“The Entertainer” by Scott Joplin
Scott Joplin was born in Texas in 1868 and was considered to be the King of Ragtime. He wrote over 100 ragtime pieces (“rags”). Ragtime music originated in predominantly African-American communities in St. Louis near the end of the 19th century. Joplin’s 1902 piano rag “The Entertainer” is his most well-known rag, which reentered prominence in a ragtime revival in the early 1970s, when it was featured on the soundtrack of the film The Sting.
“I’ll Be Seeing You” by Billie Holiday
Billie Holiday was born in Philadelphia in 1915. Holiday sang in nightclubs as a teenager and at 18 she became a recording artist when she met producer John Hammond. Holiday’s hauntingly beautiful vocals perfectly match the melancholic tone of her 1944 song “I’ll Be Seeing You” as she sings to a former lover, reminiscing about the better times they had together.
“So What” by Miles Davis 1959
Miles Davis was born in Alton, Illinois in 1926. He first picked up the trumpet in 1935 after a friend of his father gave it to him as a gift. This jazz piece opens with just a piano and an upright bass and eventually passes the focus to Davis and his quintet.
“All Along the Watchtower” by Jimi Hendrix
Jimi Hendrix was born in Seattle, Washington in 1942 and is described by the Rock and Roll Music Hall of Fame as “arguably the greatest instrumentalist in the history of rock music,” and was definitely one of the most revolutionary guitarists of his time. Hendrix’s first instrument was a ukulele he found in his garage in 1957, which he learned to play by ear by listening to the radio and playing along. “All Along the Watchtower” was originally written and recorded by Bob Dylan and, according to musician Andy Gill, “In Dylan’s version of the song, it’s the barrenness of the scenario which grips, the high haunting harmonica and simple forward motion of the riff carrying understated implications of cataclysm; as subsequently recorded by Jimi Hendrix, that cataclysm is rendered scarily palpable through the dervish whirls of guitar.”
“How Will I Know” by Whitney Houston
Whitney Houston was born in Newark, New Jersey in 1963 and is the cousin of singer Dionne Warwick. Houston started singing and playing the piano in her church choir growing up and began soloing at age 11. She was discovered by an Arista Records representative in 1983 while singing in a New York City nightclub. Following that encounter, Houston was shortly granted a record deal. She rose to fame in the mid and late 1980s, receiving praise from Rolling Stone magazine, deeming her “one of the most exciting new voices in years.”
“Dear Mama” by 2Pac
Tupac Amaru Shakur was born in New York City in 1971. In 1991, under the stylization “2Pac,” Shakur debuted on the rap group Digital Underground’s single “Same Song.” “Dear Mama” was released on Feb. 1, 1995 as a tribute to Shakur’s mother in which he commends his mother’s courage and shows his appreciation for all that she endured as a member of Black Panther Party.
“Crazy in Love” by Beyoncé feat.
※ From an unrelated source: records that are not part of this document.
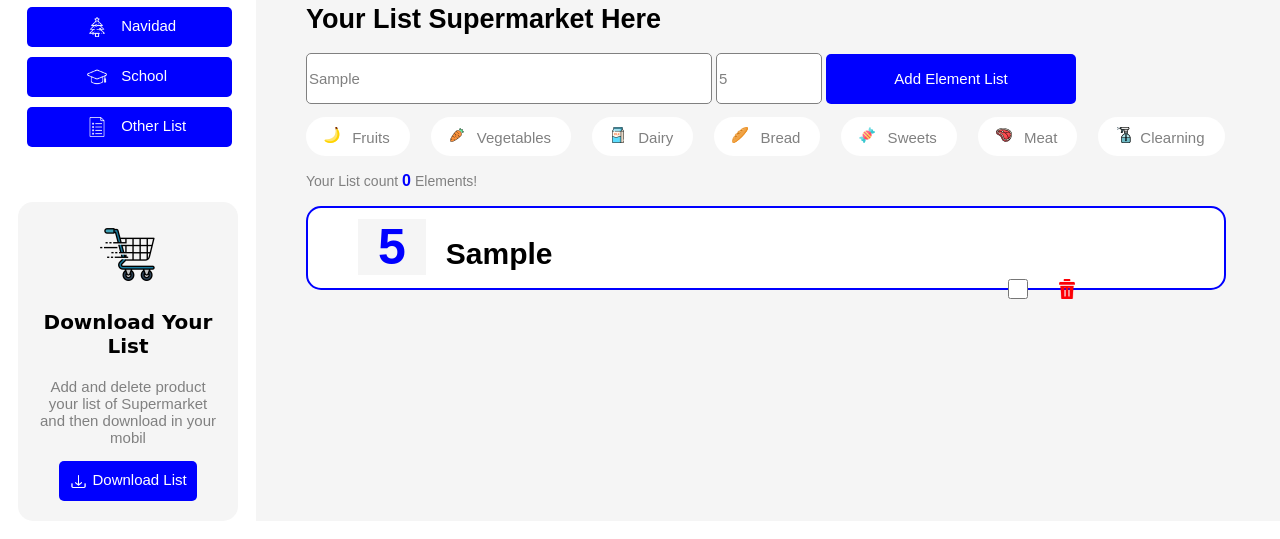
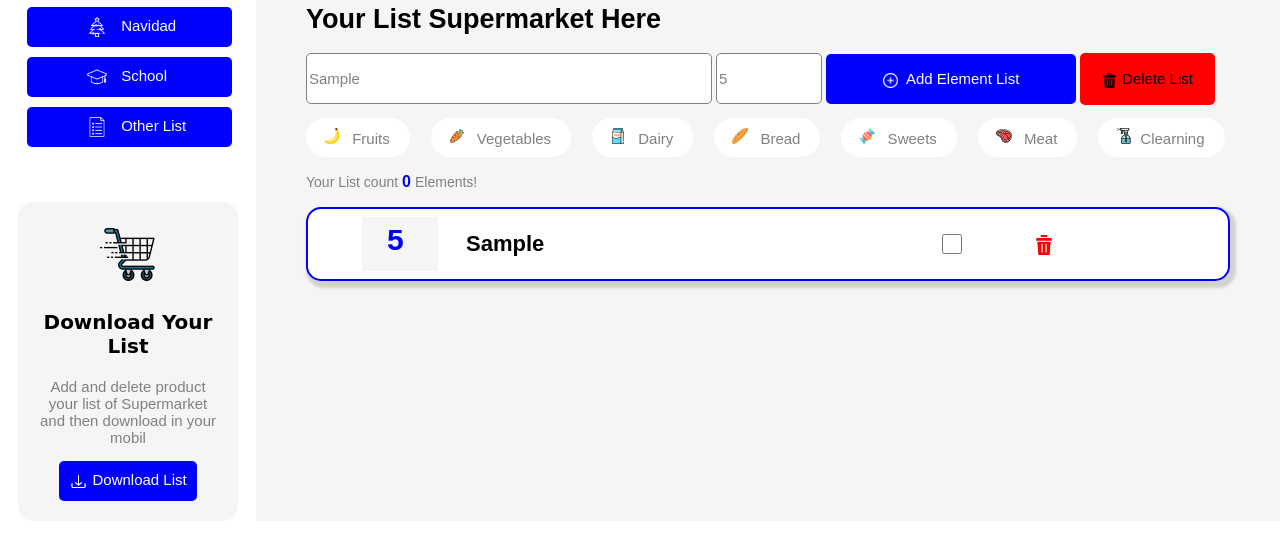
Before and after one commit to sebastianmoralesaroca/listsSupermarket, a website: page src/index.html in a window 1280 px wide. Both pictures are taken after typing "Sample", "5" into the empty fields and a click on the button "Add Element List". Shown: the part 169-708 px from the top of the page. Drawn offline with Linux system fonts and the light colour scheme.

Commit message:
Queda pendiente crear la funcion que pueda eliminar todos los alementos de la lista con el btn delete

```diff
--- a/script.js
+++ b/script.js
@@ -1,45 +1,47 @@
+const containerMain = document.getElementById("containerMain") ;
+const main = document.getElementById("main") ;
 const addElementList = document.getElementById("addElementList") ;
 const inputList = document.getElementById("inputList") ;
 const numberList = document.getElementById("numberList") ;
 const contElement = document.getElementById("contElement") ;
+const deleteList = document.getElementById("deleteList") ;
 
 function addElement () {
     const createDiv = document.createElement("div") ;
     contElement.appendChild(createDiv) ;
-    createDiv.style = "display:block; background-color:white; border:2px solid blue; border-radius:15px; margin:10px 8% 0px 0px; height:70px; padding-top:10px;" ;
+    createDiv.style = "display:grid; grid-template-columns:5% 10% 30% 20% 10% 10% 5%; width:92%; height:70px; border: solid 2px blue; background-color:white; border-radius:15px; margin-bottom:15px; box-shadow: 3px 4px 3px 3px #d1d1d1;" ;
 
     const createAmaunt = document.createElement("h3") ;
     const valueEmaunt = numberList.value ;
     createAmaunt.innerHTML = valueEmaunt ;
     createDiv.appendChild(createAmaunt) ;
-    createAmaunt.style = "display:inline; font-family:sans-serif; font-size:50px; font-weight:bold; color: blue; background-color: whitesmoke; margin-left:50px; padding:0px 20px 0px 20px;" ;
+    createAmaunt.style = "grid-column:2; font-family:sans-serif; font-size:30px; font-weight:bold; margin:8px; padding-left:25px; padding-top:6px; background-color: whitesmoke; color:blue" ;
 
     const createElement = document.createElement ("h3") ;
     const valueElement = inputList.value ;
     createElement.innerHTML = valueElement ;
     createDiv.appendChild(createElement) ;
-    createElement.style = "display:inline; font-family:sans-serif; font-size:30px; font-weight:bold; color:black; margin-left:20px;" ;
+    createElement.style = "grid-colum:3; margin-left:20px; font-family:sans-serif; font-size:22px; font-weight:bold; color:black;" ;
 
     const createCheck = document.createElement ("input") ;
     createCheck.type = "checkbox" ;
     createDiv.appendChild(createCheck) ;
-    createCheck.style = "display:inline; width:20px; height:20px; color:red; margin-left:700px;" ;
+    createCheck.style = "grid-column:5; width:20px; height:20px; margin:auto;" ;
     createCheck.addEventListener("click", () => {
         if (createCheck.checked) {
-            createDiv.style = "display:block; background-color:#d1d1d1; border:0px solid blue; border-radius:15px; margin:10px 8% 0px 0px; height:70px; padding-top:10px;" ;
-            createAmaunt.style = "display:inline; font-family:sans-serif; font-size:50px; font-weight:bold; color: blue; background-color:#dbd9d9; margin-left:50px; padding:0px 20px 0px 20px;" ;
-            console.log("Element Folse")
+            createDiv.style = "display:grid; grid-template-columns:5% 10% 30% 20% 10% 10% 5%; width:92%; height:70px; border:none; background-color:#d1d1d1; border-radius:15px; margin-bottom:15px; box-shadow: 3px 4px 3px 3px #d1d1d1;" ;
+            createAmaunt.style = "grid-column:2; font-family:sans-serif; font-size:30px; font-weight:bold; margin:8px; padding-left:25px; padding-top:6px; background-color:#e5e5e5; color:blue" ;
         } else {
-            createDiv.style = "display:block; background-color:white; border:2px solid blue; border-radius:15px; margin:10px 8% 0px 0px; height:70px; padding-top:10px;" ;
-            createAmaunt.style = "display:inline; font-family:sans-serif; font-size:50px; font-weight:bold; color: blue; background-color:whitesmoke; margin-left:50px; padding:0px 20px 0px 20px;" ;
-            console.log("Element True") ;
+            createDiv.style = "display:grid; grid-template-columns:5% 10% 30% 20% 10% 10% 5%; width:92%; height:70px; border: solid 2px blue; background-color:withe; border-radius:15px; margin-bottom:15px; box-shadow: 3px 4px 3px 3px #d1d1d1;" ;
+            createAmaunt.style = "grid-column:2; font-family:sans-serif; font-size:30px; font-weight:bold; margin:8px; padding-left:25px; padding-top:6px; background-color: whitesmoke; color:blue" ;
+    console.log("Element True") ;
         }
    });
 
     const createDelete = document.createElement ("button") ;
     createDelete.type = "reset" ;
     createDiv.appendChild(createDelete) ;
-    createDelete.style = "margin-left:20px; background:transparent; border:none;" ;
+    createDelete.style = "grid-column:6 width:20px; height:20px; background:transparent; border:none; padding:none; margin:auto;" ;
     createDelete.addEventListener("click", () => {
         contElement.removeChild(createDiv) ;
     });
@@ -47,7 +49,7 @@ function addElement () {
     const createImg = document.createElement ("img") ;
     createImg.src = "../public/delete.png" ;
     createDelete.appendChild(createImg) ;
-    createImg.style = "width:20px; height:20px" ;
+    createImg.style = "width:20px; height:20px";
 };
 
 
@@ -56,3 +58,7 @@ addElementList.addEventListener("click", () => {
     console.log("Click Add Element List");
     addElement () ;
 });
+
+deleteList.addEventListener("click", () => {
+    containerMain.removeChild(createDiv) ;
+});
--- a/src/_main.scss
+++ b/src/_main.scss
@@ -16,7 +16,6 @@
         margin-top: -55px ;
         padding: 10px ;
         border-radius: 45px;
-
     }
     .containerMain {
         margin-left: 50px ;
@@ -67,6 +66,32 @@
                 width: 250px ;
                 height: 50px ;
                 display: inline ;
+
+                .addElementListImg {
+                    width: 15px ;
+                    height:  15px ;
+                    vertical-align: middle;
+                    margin-right: 5px ;
+                }
+            }
+
+            .deleteList {
+                font-family: sans-serif ;
+                font-size: 15px ;
+                font-weight: normal ;
+                color: black ;
+                background-color: red ;
+                border: none ;
+                border-radius: 5px ;
+                padding: 17px ;
+                width: 135px ;
+
+                .deleteListImg {
+                    width: 15px ;
+                    height: 15px ;
+                    vertical-align: middle ;
+                    margin-right: 5px;
+                }
             }
 
             .textCountList1 {
--- a/src/index.html
+++ b/src/index.html
@@ -27,11 +27,12 @@
 	<main class="main" id="main">
 		<img class="mainImg" src="../public/imgSupermarket.jpg" alt="">
 		<img class="logoMain" src="../public/carritoDownload.png" alt="">
-		<div class="containerMain">
+		<div class="containerMain" id="containerMain">
 			<h1 class="titleMain" id="titleMain">Your List Supermarket Here</h1>
-			<input class="inputList" id="inputList" type="text" placeholder="Add Element List">
-			<input class="numberList" id="numberList" type="number" placeholder="Amount">
-			<button class="addElementList" id="addElementList" type="submit" value="">Add Element List</button>
+			<input class="inputList" id="inputList" type="text" placeholder="  Add Element List">
+			<input class="numberList" id="numberList" type="number" placeholder="  Amount">
+			<button class="addElementList" id="addElementList" type="submit"><img class="addElementListImg" src="../public/add.png" alt=""> Add Element List</button>
+			<button class="deleteList" id="deleteList"><img class="deleteListImg" src="../public/trash.png" alt="">Delete List</button>
 			<span class="spanbtn"></span>
 			<button class="elementList1"><img class="imgElementList" src="../public/fruits.png" alt="Fruits"> Fruits </button>
 			<button class="elemtntList2"><img class="imgElementList" src="../public/vegetables.png" alt="vegetales"> Vegetables</button>
```
Also changed, not shown: public/trash.png (added), src/style.css.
Jay-Z
Beyoncé Knowles was born in Houston, Texas in 1981. Knowles got her start in the female R&B group Destiny’s Child in the early 1990s. In the mid 2000s, Knowles began her solo career, which permanently cemented her in the spotlight. The 2003 hit single “Crazy in Love” from her debut solo album Dangerously in Love combined elements of hip hop, soul and funk and has become a staple in Beyoncé’s live performances.
“I” by Kendrick Lamar
Kendrick Lamar was born in Compton, California in 1987. A pivotal moment for Lamar was when he witnessed 2Pac and Dr. Dre filming the music video for “California Love” in 1995. Lamar released a mixtape in 2004 at the age of 16 which got him the attention of and shortly after a record deal from Top Dog Entertainment. “I” was released in 2014 as the lead single for his album To Pimp a Butterfly and it granted Lamar two Grammy Awards in 2015 for Best Rap Performance and Best Rap Song. Lamar reminds us to take it slow with the lyric “one day at a time, sun gonna shine,” and we can’t help but smile and sing along as he chants, “I love myself.”
As always, these songs and more can be found on a Spotify playlist here.
Information in this article was gathered from thehoya.com, wikipedia.org and music.si.edu.